■ Task goal ■
Setting aside any pictures, reproduce the data exactly.

▼

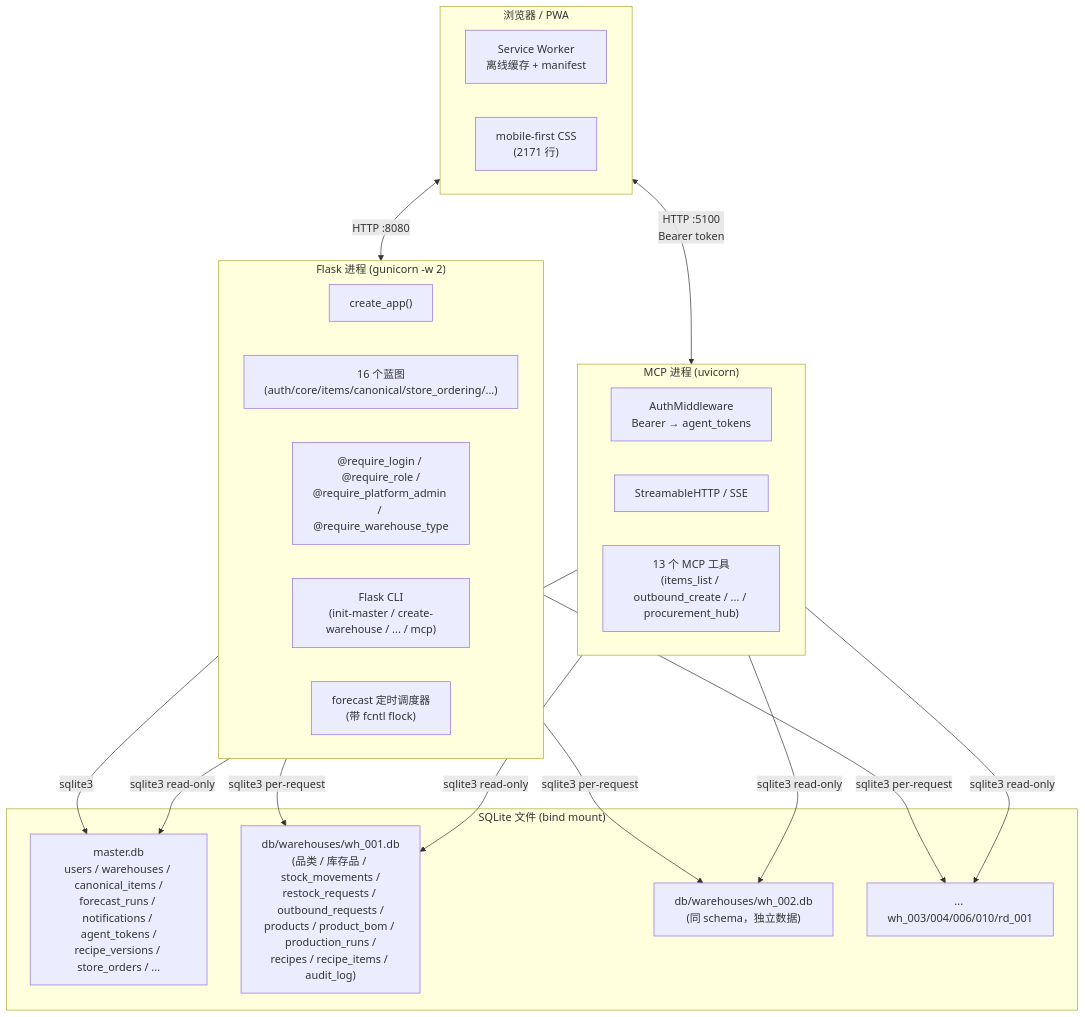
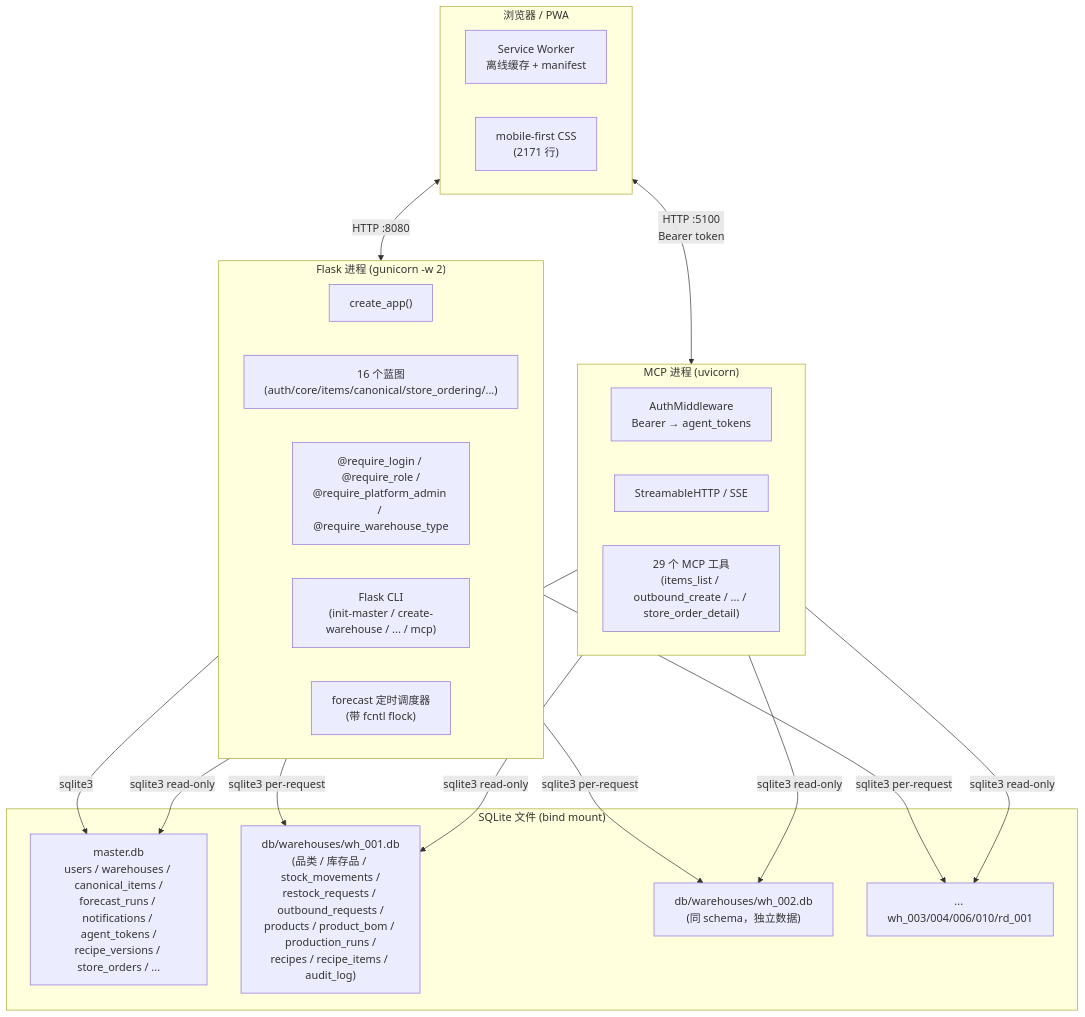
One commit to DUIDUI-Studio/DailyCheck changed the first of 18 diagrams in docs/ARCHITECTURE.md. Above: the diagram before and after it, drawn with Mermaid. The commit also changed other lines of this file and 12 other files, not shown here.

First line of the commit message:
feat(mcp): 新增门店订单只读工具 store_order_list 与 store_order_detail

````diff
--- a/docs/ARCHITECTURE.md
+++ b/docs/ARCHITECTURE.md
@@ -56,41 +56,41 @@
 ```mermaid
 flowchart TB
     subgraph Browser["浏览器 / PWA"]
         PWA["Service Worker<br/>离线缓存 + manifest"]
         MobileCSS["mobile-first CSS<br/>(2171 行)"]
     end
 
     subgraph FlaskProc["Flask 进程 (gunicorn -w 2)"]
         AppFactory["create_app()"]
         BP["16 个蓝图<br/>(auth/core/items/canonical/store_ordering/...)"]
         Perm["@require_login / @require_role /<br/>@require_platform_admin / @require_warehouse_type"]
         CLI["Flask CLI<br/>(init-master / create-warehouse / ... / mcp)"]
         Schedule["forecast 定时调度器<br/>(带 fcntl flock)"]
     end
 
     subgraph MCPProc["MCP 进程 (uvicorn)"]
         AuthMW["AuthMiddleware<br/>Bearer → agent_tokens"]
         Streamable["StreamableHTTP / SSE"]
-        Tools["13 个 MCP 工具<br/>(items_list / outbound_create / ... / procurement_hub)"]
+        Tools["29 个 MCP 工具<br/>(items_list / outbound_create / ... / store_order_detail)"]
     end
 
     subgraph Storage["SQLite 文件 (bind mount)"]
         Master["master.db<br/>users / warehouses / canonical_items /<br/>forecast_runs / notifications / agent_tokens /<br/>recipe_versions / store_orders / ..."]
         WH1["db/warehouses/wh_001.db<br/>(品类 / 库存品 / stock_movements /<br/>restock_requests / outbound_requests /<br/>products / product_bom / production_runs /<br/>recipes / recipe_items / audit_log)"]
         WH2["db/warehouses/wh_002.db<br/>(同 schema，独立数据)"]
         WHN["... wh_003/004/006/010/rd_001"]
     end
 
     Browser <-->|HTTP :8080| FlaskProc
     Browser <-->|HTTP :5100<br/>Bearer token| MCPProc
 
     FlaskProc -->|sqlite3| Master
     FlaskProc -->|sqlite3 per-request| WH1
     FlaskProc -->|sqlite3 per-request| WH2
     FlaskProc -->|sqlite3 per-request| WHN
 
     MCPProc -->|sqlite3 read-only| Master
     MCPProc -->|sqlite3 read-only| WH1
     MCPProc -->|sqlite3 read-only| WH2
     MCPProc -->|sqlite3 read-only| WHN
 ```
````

▲

■ Answer ■
One commit to DUIDUI-Studio/DailyCheck changed the first of 18 diagrams in docs/ARCHITECTURE.md. Above: the diagram before and after it, drawn with Mermaid. The commit also changed other lines of this file and 12 other files, not shown here.

First line of the commit message:
feat(mcp): 新增门店订单只读工具 store_order_list 与 store_order_detail

````diff
--- a/docs/ARCHITECTURE.md
+++ b/docs/ARCHITECTURE.md
@@ -56,41 +56,41 @@
 ```mermaid
 flowchart TB
     subgraph Browser["浏览器 / PWA"]
         PWA["Service Worker<br/>离线缓存 + manifest"]
         MobileCSS["mobile-first CSS<br/>(2171 行)"]
     end
 
     subgraph FlaskProc["Flask 进程 (gunicorn -w 2)"]
         AppFactory["create_app()"]
         BP["16 个蓝图<br/>(auth/core/items/canonical/store_ordering/...)"]
         Perm["@require_login / @require_role /<br/>@require_platform_admin / @require_warehouse_type"]
         CLI["Flask CLI<br/>(init-master / create-warehouse / ... / mcp)"]
         Schedule["forecast 定时调度器<br/>(带 fcntl flock)"]
     end
 
     subgraph MCPProc["MCP 进程 (uvicorn)"]
         AuthMW["AuthMiddleware<br/>Bearer → agent_tokens"]
         Streamable["StreamableHTTP / SSE"]
-        Tools["13 个 MCP 工具<br/>(items_list / outbound_create / ... / procurement_hub)"]
+        Tools["29 个 MCP 工具<br/>(items_list / outbound_create / ... / store_order_detail)"]
     end
 
     subgraph Storage["SQLite 文件 (bind mount)"]
         Master["master.db<br/>users / warehouses / canonical_items /<br/>forecast_runs / notifications / agent_tokens /<br/>recipe_versions / store_orders / ..."]
         WH1["db/warehouses/wh_001.db<br/>(品类 / 库存品 / stock_movements /<br/>restock_requests / outbound_requests /<br/>products / product_bom / production_runs /<br/>recipes / recipe_items / audit_log)"]
         WH2["db/warehouses/wh_002.db<br/>(同 schema，独立数据)"]
         WHN["... wh_003/004/006/010/rd_001"]
     end
 
     Browser <-->|HTTP :8080| FlaskProc
     Browser <-->|HTTP :5100<br/>Bearer token| MCPProc
 
     FlaskProc -->|sqlite3| Master
     FlaskProc -->|sqlite3 per-request| WH1
     FlaskProc -->|sqlite3 per-request| WH2
     FlaskProc -->|sqlite3 per-request| WHN
 
     MCPProc -->|sqlite3 read-only| Master
     MCPProc -->|sqlite3 read-only| WH1
     MCPProc -->|sqlite3 read-only| WH2
     MCPProc -->|sqlite3 read-only| WHN
 ```
````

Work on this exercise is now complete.